Media outlets are baselessly linking an increase in murders in Baltimore and other cities to “increased scrutiny” of police, without noting the legitimate reasons why such scrutiny of local police departments is needed.
Homicides have spiked in the last month in Baltimore, with 43 killings reported in May, the most in one month since 1971 and the highest monthly per capita rate on record, according to The Baltimore Sun. At the same time, arrests have plummeted, with a WBAL-TV investigation finding arrests have gone down 32 percent since the curfew was lifted, and the Sun reporting arrests in May this year were less than half the number in May last year.
Several right-wing media figures are attributing these numbers to increased scrutiny of police, and this narrative is seeping into mainstream coverage. On the June 1 edition of Fox & Friends, during an interview with author Kevin Jackson, co-host Kimberly Guilfoyle argued that “police are more concerned about their own well-being. They don't want to be arrested or persecuted for just putting on the blue every morning.” She added that “when you have individuals like [Baltimore City State's Attorney] Marilyn Mosby going aggressively against the police,” this “undermines the ability of law enforcement to keep people in the community safe,” linking the increase in homicides to Mosby's decision to charge six Baltimore police officers in connection with the death of Freddie Gray.
On the May 31 edition of Fox & Friends Sunday, National Review Online contributor Heather Mac Donald similarly claimed the U.S. is “in the grips of a hysteria against cops,” saying “cops have gotten the message that they should back off of policing.” She faulted the “mainstream media, the university presidents talking about assaults on blacks and of course the president and former attorney general.” Mac Donald, who has a history of deeply offensive commentary on race, was discussing her recent Wall Street Journal op-ed, in which she argued that the “most plausible explanation of the current surge in lawlessness is the intense agitation against American police departments over the past nine months.”
The previous week, National Review editor Rich Lowry also advocated for increased incarceration in response to the spike in violence, and cited anonymous police officers who “say they feel that city authorities don't have their back, understandably enough when city leaders are loath to call rioters 'thugs.'”

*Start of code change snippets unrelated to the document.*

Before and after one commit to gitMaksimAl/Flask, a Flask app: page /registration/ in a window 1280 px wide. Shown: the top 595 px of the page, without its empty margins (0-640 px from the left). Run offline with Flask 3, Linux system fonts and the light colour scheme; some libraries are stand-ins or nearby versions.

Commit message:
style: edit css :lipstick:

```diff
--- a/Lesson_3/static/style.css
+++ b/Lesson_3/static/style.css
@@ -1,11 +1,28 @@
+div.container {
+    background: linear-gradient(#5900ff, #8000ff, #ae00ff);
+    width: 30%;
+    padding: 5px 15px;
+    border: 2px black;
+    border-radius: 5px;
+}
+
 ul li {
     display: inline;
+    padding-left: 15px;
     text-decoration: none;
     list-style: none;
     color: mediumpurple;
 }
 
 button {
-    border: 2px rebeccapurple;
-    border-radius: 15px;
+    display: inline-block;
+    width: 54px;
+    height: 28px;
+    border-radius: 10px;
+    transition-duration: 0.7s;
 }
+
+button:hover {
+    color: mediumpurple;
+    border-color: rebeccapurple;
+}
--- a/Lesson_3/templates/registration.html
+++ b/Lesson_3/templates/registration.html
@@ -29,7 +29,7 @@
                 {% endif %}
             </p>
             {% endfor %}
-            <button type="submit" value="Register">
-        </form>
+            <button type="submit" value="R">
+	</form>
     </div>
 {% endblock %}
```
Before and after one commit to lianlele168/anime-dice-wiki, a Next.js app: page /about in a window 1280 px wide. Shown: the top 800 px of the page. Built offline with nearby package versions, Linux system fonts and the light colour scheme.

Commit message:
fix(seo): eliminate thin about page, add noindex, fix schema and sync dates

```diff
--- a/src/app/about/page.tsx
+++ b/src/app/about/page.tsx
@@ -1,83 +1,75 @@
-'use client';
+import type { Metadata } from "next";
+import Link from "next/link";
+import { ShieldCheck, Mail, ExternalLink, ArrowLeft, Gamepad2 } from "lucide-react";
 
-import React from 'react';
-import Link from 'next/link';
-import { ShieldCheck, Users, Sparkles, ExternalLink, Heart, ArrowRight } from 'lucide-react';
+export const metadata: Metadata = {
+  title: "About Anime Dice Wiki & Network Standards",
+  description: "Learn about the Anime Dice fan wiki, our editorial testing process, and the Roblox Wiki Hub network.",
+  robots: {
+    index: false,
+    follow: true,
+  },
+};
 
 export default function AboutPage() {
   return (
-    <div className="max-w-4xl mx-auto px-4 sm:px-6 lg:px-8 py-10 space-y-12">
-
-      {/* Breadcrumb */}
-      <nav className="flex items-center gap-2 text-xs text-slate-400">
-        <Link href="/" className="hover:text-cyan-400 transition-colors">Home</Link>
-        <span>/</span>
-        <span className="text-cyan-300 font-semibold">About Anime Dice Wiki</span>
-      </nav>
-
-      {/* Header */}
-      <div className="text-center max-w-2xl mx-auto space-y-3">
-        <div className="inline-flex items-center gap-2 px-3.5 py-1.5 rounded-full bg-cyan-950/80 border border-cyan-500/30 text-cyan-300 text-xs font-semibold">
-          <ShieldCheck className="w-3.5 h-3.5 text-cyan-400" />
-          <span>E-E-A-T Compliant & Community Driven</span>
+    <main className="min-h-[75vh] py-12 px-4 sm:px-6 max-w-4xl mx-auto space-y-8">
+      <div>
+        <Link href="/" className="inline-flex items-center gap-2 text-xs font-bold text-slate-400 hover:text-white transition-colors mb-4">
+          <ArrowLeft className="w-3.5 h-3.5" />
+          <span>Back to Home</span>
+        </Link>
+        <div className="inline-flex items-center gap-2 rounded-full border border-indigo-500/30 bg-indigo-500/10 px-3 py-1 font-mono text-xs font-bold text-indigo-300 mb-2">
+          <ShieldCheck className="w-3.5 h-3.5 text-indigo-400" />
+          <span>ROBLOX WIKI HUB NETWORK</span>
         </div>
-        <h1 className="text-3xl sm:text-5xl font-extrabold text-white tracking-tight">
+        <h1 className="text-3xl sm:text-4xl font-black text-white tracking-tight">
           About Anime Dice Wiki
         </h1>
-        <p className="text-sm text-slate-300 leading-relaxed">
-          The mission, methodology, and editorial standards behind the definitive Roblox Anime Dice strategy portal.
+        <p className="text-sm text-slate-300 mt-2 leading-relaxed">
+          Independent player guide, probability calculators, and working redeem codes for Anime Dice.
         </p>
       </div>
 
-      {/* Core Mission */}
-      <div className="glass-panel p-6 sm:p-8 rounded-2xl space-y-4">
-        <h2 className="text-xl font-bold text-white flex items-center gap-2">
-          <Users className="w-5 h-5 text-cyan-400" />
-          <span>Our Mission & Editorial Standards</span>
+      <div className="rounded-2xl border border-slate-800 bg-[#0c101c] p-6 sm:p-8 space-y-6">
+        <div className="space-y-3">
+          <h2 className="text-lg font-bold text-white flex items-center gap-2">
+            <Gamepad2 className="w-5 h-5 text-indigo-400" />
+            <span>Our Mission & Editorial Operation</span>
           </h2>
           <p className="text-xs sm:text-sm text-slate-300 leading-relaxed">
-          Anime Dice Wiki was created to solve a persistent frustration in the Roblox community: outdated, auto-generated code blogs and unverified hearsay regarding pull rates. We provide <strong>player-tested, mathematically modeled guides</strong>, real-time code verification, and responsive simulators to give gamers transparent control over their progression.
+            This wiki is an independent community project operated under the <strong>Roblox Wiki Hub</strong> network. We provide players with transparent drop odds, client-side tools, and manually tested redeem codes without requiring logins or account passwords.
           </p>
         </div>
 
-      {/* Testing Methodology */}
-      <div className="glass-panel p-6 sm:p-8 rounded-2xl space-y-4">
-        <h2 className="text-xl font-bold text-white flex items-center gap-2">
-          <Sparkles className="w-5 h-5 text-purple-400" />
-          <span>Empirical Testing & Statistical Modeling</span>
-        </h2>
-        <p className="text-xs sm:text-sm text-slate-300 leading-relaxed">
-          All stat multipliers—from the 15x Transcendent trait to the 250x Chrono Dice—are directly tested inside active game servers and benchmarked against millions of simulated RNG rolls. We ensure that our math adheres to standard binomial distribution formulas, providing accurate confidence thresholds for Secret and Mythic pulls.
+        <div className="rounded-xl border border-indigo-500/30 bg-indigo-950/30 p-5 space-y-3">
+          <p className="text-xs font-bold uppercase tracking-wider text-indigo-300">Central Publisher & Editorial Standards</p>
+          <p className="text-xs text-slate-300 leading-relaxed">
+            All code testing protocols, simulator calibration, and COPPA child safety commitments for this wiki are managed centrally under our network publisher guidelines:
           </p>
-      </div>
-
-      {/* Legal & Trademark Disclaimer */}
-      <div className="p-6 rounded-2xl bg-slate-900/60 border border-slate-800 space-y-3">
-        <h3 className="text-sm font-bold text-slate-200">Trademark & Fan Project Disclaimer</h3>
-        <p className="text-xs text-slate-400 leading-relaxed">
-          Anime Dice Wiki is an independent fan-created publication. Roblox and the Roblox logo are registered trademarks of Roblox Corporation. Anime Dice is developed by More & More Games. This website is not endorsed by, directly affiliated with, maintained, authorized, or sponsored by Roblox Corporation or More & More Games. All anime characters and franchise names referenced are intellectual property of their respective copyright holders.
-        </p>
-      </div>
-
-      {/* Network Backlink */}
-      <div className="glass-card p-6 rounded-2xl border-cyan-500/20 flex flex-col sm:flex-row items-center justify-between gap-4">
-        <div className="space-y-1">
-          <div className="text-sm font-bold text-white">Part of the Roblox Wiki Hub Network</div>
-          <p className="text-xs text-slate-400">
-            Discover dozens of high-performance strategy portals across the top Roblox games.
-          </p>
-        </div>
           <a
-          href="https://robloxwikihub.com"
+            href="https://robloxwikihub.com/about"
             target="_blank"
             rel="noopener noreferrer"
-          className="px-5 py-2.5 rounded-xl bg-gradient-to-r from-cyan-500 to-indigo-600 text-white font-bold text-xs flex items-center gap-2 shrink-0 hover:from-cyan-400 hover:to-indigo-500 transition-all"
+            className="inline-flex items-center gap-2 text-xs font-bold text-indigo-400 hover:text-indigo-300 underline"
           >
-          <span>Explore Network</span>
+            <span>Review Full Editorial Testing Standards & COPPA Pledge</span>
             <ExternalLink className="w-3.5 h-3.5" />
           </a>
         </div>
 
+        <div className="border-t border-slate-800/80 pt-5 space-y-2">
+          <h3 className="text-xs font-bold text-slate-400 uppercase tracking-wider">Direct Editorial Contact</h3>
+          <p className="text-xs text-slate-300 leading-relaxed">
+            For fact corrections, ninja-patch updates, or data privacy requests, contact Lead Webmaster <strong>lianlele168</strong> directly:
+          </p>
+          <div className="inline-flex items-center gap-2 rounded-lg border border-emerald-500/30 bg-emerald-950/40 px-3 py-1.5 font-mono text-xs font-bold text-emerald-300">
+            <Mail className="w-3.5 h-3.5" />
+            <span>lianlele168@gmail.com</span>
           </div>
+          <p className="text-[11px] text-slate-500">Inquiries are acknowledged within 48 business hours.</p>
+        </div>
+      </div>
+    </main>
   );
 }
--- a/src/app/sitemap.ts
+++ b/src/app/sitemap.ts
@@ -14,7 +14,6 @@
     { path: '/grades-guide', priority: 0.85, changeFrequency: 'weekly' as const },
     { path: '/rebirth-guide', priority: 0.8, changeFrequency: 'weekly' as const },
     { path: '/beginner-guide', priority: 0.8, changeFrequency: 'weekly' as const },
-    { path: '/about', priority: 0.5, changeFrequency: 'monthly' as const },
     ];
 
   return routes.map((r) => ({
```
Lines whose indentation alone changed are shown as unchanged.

And now the Associated Press is adopting the same language. In a May 31 report on Baltimore homicides, the AP stated that “Some attribute the drop [in arrests] to increased scrutiny of police following the April death of Freddie Gray from injuries received in police custody.”
Aside from the obvious problem with this argument -- that there is no evidence these feelings attributed to the police have resulted in an increase in murders -- this coverage has also missed a significant reason why people have called for increased scrutiny of police officers since the deaths of men like Eric Garner, Walter Scott, and Freddie Gray: the fact that police killings and police brutality disproportionately affect people of color.
On May 30, the Washington Post released a study on police killings, which found that two-thirds of unarmed victims of police shootings were minorities, and “blacks were killed at three times the rate of whites or other minorities when adjusting by the population of the census tracts where the shootings occurred.” Their figures represent far greater total than the FBI statistics on police killings, which are "widely considered to be misleading and inaccurate": FBI records show about 400 shootings per year, compared to 385 so far this year in the Post's data. Three of the 385 shootings the Post reported on resulted in the officer being charged, or less than one percent. And over the last several years, the Department of Justice has found that numerous local police departments have engaged in a "pattern or practice" of improper discrimination against residents of color, and have disproportionately targeted them for stops and arrests.
Faced with stark numbers like these, any media outlet should feel compelled to at least contextualize claims of a “hysteria against cops” with this evidence of disproportionate police violence against minorities.